- ENTRIES SHOWN -
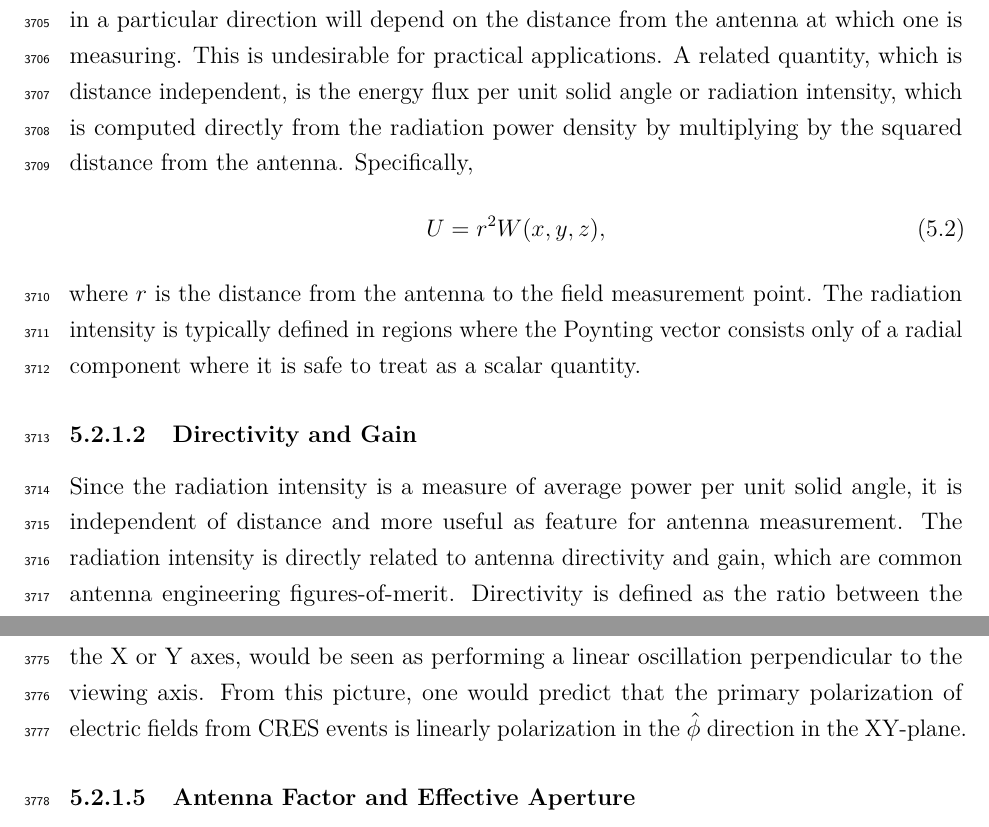
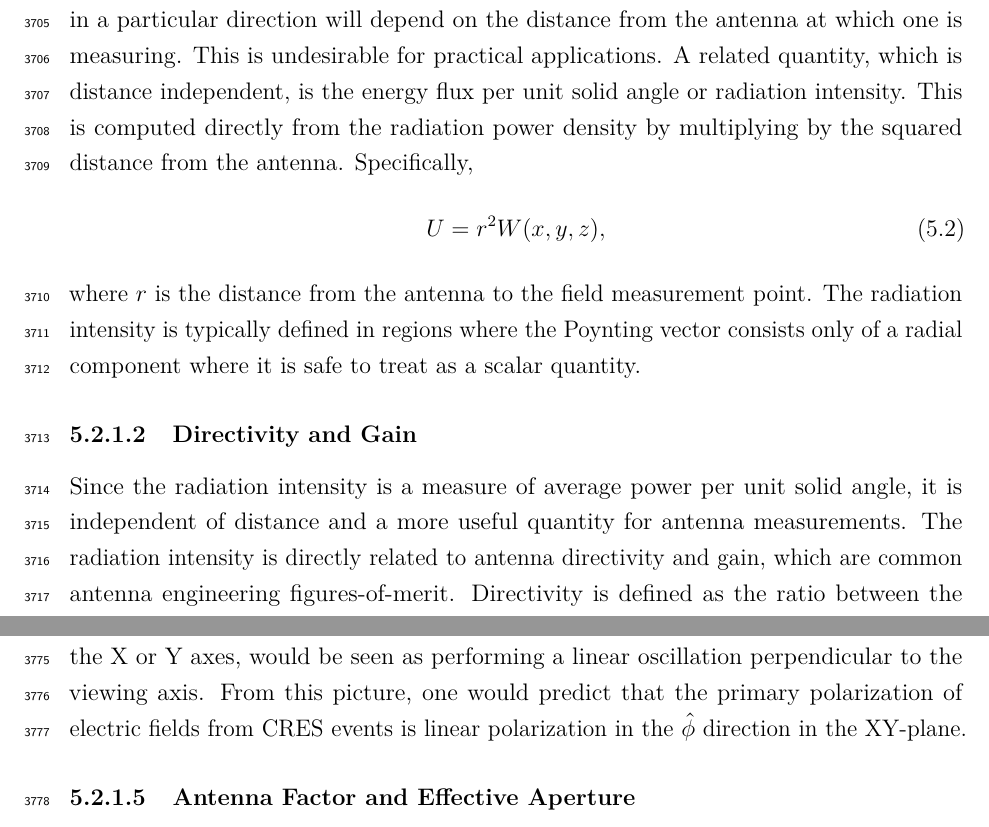
Before and after one commit to zieglerad/madlad, a LaTeX thesis (AndrewZiegler-Dissertation.tex, which reads chapters/Chapter-5.tex): two parts of pages 161 and 164 of 263, joined at a grey line, cut so that both start at the same text. Compiled offline with pdfLaTeX.

Commit message:
minor edits to 5

```diff
--- a/chapters/Chapter-5.tex
+++ b/chapters/Chapter-5.tex
@@ -44,14 +44,14 @@ Antennas are conductive structures designed to carry alternating electric curren
 \end{equation}
 where $\mathbf{E}(x,y,z,t)$ and $\mathbf{H}(x,y,z,t)$ are the time-dependent electric and magnetic fields produced by the antenna \cite{jackson_classical_1999}. The radiation power density has units of $\mathrm{W}/\mathrm{m}^2$ and is more typically called the energy flux density in physics applications, since it is a measure of the amount of energy passing through a unit area over time.
 
-Because the radiation power density is a measure of power per unit area, its value in a particular direction will depend on the distance from the antenna at which one is measuring. This is undesirable for practical applications. A related quantity, which is distance independent, is the energy flux per unit solid angle or radiation intensity, which is computed directly from the radiation power density by multiplying by the squared distance from the antenna. Specifically,
+Because the radiation power density is a measure of power per unit area, its value in a particular direction will depend on the distance from the antenna at which one is measuring. This is undesirable for practical applications. A related quantity, which is distance independent, is the energy flux per unit solid angle or radiation intensity. This is computed directly from the radiation power density by multiplying by the squared distance from the antenna. Specifically,
 \begin{equation}
     U = r^2W(x,y,z),
 \end{equation}
 where $r$ is the distance from the antenna to the field measurement point. The radiation intensity is typically defined in regions where the Poynting vector consists only of a radial component where it is safe to treat as a scalar quantity.
 
 \subsubsection{Directivity and Gain}
-Since the radiation intensity is a measure of average power per unit solid angle, it is independent of distance and more useful as feature for antenna measurement. The radiation intensity is directly related to antenna directivity and gain, which are common antenna engineering figures-of-merit. Directivity is defined as the ratio between the radiation intensity at particular point on the radiation pattern to the average radiation intensity computed over all solid angles \cite{balanis2015antenna}.
+Since the radiation intensity is a measure of average power per unit solid angle, it is independent of distance and a more useful quantity for antenna measurements. The radiation intensity is directly related to antenna directivity and gain, which are common antenna engineering figures-of-merit. Directivity is defined as the ratio between the radiation intensity at particular point on the radiation pattern to the average radiation intensity computed over all solid angles \cite{balanis2015antenna}.
 The equation that relates the radiation intensity to directivity is
 \begin{equation}
     D = \frac{U}{U_0}=\frac{4\pi U}{P_\textrm{rad}},
@@ -100,7 +100,7 @@ where $U_\phi$ and $U_\theta$ are the radiation intensities in a particular dire
     G_\mathrm{tot}=G_\phi+G_\theta=\frac{2\pi U_\phi}{P_\mathrm{in}}+\frac{2\pi U_\theta}{P_\mathrm{in}}.
 \end{equation}
 
-An electron performing a circular orbit in the XY-plane from the side, viewed along the X or Y axes, would be seen as performing a linear oscillation perpendicular to the viewing axis. From this picture, one would predict that the primary polarization of electric fields from CRES events is linearly polarization in the $\hat\phi$ direction in the XY-plane.
+An electron performing a circular orbit in the XY-plane from the side, viewed along the X or Y axes, would be seen as performing a linear oscillation perpendicular to the viewing axis. From this picture, one would predict that the primary polarization of electric fields from CRES events is linear polarization in the $\hat\phi$ direction in the XY-plane.
 
 \subsubsection{Antenna Factor and Effective Aperture}
 \label{sec:ant-factor}
```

- YOUR INSTRUCTIONS -
Go through the data above and copy each line that holds the word "where".

- FINISHED TASK -
 where $\mathbf{E}(x,y,z,t)$ and $\mathbf{H}(x,y,z,t)$ are the time-dependent electric and magnetic fields produced by the antenna \cite{jackson_classical_1999}. The radiation power density has units of $\mathrm{W}/\mathrm{m}^2$ and is more typically called the energy flux density in physics applications, since it is a measure of the amount of energy passing through a unit area over time.
 where $r$ is the distance from the antenna to the field measurement point. The radiation intensity is typically defined in regions where the Poynting vector consists only of a radial component where it is safe to treat as a scalar quantity.
@@ -100,7 +100,7 @@ where $U_\phi$ and $U_\theta$ are the radiation intensities in a particular dire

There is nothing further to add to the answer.